• Your instructions:
The records below are split into lines. How many of those lines contain the string "participant"? Reply with the number only.

• Recorded data:
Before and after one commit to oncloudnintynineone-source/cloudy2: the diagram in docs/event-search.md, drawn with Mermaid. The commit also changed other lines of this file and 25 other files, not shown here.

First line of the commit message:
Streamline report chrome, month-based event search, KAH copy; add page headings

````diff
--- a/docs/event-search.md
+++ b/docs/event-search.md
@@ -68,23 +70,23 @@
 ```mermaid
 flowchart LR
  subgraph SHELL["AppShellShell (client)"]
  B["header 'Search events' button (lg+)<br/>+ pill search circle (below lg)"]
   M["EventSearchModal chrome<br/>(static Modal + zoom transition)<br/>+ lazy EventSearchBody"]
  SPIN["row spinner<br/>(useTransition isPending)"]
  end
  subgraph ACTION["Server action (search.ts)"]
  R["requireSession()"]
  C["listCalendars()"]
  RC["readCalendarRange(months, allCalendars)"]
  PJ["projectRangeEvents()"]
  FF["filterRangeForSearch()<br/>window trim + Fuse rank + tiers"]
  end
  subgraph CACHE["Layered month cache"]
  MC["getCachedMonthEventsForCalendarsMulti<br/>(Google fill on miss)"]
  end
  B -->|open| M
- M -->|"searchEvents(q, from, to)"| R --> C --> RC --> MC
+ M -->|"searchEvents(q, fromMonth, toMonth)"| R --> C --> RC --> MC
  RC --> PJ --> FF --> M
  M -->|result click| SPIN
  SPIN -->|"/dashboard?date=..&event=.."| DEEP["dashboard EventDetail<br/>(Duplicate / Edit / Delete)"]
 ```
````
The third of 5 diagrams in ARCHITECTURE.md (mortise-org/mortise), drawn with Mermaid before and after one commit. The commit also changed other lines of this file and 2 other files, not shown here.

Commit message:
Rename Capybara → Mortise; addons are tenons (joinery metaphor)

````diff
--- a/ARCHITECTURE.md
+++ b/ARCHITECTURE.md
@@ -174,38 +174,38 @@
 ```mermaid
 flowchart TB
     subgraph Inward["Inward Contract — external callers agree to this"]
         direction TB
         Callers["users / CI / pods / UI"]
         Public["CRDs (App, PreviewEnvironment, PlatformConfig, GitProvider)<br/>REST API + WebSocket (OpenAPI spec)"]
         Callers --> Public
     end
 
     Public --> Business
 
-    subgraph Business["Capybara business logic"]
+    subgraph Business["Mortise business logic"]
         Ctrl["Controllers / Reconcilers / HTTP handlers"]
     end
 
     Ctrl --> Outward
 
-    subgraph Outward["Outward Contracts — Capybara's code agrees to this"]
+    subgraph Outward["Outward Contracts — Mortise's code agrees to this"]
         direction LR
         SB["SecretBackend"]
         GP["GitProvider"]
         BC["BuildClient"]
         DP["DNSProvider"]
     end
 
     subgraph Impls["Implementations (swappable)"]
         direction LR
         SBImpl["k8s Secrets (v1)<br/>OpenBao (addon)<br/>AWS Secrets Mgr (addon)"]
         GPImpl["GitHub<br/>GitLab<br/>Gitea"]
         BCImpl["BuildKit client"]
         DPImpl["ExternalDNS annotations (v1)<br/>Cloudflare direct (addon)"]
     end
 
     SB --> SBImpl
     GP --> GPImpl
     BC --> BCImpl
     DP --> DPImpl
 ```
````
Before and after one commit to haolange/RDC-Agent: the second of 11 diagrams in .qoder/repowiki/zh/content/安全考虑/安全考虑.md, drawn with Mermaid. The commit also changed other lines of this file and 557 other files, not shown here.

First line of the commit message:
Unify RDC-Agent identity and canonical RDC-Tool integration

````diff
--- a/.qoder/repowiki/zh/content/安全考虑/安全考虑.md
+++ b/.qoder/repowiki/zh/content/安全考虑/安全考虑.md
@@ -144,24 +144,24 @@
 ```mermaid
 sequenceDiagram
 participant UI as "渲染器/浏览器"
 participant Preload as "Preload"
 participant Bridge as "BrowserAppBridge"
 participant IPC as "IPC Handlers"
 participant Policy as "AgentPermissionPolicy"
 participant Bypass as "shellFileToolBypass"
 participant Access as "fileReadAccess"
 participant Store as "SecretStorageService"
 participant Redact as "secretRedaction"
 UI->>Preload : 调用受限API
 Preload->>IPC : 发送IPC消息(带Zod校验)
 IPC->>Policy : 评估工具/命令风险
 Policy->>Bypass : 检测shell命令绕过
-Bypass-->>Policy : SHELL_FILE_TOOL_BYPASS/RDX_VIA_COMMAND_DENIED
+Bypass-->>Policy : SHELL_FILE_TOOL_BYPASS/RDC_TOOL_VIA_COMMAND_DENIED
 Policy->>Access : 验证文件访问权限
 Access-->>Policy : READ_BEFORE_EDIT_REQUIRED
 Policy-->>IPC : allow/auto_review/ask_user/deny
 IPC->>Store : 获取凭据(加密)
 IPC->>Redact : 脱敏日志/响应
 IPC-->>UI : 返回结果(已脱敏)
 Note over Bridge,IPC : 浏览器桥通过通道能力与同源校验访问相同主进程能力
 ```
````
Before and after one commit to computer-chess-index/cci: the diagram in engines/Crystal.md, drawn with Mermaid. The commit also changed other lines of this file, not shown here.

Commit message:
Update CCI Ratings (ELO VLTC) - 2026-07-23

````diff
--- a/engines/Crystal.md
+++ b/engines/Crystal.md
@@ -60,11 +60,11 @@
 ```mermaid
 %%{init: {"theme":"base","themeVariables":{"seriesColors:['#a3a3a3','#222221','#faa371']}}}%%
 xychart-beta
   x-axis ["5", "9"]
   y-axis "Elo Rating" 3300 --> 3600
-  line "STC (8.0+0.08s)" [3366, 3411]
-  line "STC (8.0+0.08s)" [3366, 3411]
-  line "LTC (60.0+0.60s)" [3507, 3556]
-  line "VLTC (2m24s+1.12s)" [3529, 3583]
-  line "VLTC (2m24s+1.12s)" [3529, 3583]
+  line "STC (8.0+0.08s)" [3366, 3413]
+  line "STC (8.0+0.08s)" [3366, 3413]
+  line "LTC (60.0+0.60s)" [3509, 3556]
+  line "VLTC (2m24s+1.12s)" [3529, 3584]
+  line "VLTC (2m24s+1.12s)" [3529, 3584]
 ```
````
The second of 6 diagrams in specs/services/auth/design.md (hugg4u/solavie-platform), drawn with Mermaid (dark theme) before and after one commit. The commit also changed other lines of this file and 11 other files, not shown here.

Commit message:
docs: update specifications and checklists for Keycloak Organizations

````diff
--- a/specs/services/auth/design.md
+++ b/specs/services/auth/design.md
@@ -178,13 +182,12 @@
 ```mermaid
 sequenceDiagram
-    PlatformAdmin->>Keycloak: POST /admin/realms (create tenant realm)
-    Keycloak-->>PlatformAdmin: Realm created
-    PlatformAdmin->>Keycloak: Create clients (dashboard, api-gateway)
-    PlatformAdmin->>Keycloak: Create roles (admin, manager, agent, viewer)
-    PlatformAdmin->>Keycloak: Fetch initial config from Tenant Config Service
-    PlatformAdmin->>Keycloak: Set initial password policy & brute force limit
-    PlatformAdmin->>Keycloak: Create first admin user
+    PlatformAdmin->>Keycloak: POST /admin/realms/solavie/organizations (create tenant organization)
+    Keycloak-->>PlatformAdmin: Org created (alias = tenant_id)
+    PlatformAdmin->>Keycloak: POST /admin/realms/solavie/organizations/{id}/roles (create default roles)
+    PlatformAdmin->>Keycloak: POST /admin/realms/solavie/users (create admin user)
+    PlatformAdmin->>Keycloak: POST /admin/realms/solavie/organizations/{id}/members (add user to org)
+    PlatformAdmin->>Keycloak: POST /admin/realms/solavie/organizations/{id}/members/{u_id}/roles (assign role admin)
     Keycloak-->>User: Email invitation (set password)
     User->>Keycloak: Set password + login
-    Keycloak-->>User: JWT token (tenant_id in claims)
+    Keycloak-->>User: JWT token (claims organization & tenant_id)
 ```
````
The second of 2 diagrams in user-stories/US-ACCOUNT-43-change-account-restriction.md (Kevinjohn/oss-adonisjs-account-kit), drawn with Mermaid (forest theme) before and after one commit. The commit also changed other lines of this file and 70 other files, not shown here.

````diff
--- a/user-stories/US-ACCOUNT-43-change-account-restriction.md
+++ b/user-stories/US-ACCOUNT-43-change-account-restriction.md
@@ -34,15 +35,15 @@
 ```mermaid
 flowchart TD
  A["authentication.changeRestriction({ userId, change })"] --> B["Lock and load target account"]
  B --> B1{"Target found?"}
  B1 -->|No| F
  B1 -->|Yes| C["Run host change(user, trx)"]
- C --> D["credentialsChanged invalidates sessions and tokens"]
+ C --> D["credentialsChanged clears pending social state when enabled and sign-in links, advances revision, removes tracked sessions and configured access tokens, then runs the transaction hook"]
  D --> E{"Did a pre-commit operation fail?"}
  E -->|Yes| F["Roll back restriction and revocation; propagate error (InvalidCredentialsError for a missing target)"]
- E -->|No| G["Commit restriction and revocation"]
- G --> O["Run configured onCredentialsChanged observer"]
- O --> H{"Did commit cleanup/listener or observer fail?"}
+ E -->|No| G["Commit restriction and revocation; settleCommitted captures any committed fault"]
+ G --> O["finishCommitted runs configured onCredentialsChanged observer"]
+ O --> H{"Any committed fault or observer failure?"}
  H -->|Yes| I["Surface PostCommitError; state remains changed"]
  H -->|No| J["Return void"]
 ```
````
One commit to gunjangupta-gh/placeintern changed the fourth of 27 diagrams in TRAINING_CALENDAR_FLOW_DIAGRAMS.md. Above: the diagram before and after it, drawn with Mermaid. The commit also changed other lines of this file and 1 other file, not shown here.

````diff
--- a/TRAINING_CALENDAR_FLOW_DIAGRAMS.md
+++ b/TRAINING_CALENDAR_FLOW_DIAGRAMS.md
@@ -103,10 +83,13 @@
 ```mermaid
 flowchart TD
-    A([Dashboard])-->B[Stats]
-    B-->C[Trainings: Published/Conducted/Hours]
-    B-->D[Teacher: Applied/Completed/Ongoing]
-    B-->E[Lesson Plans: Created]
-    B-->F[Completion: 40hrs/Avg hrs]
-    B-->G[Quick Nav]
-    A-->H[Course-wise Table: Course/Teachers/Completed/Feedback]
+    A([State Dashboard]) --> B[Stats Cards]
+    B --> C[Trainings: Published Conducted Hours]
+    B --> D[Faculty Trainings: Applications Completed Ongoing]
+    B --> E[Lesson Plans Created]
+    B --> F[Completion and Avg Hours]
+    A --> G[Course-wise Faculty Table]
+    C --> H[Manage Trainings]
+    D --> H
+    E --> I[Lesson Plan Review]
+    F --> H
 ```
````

• Solution for this exercise:
9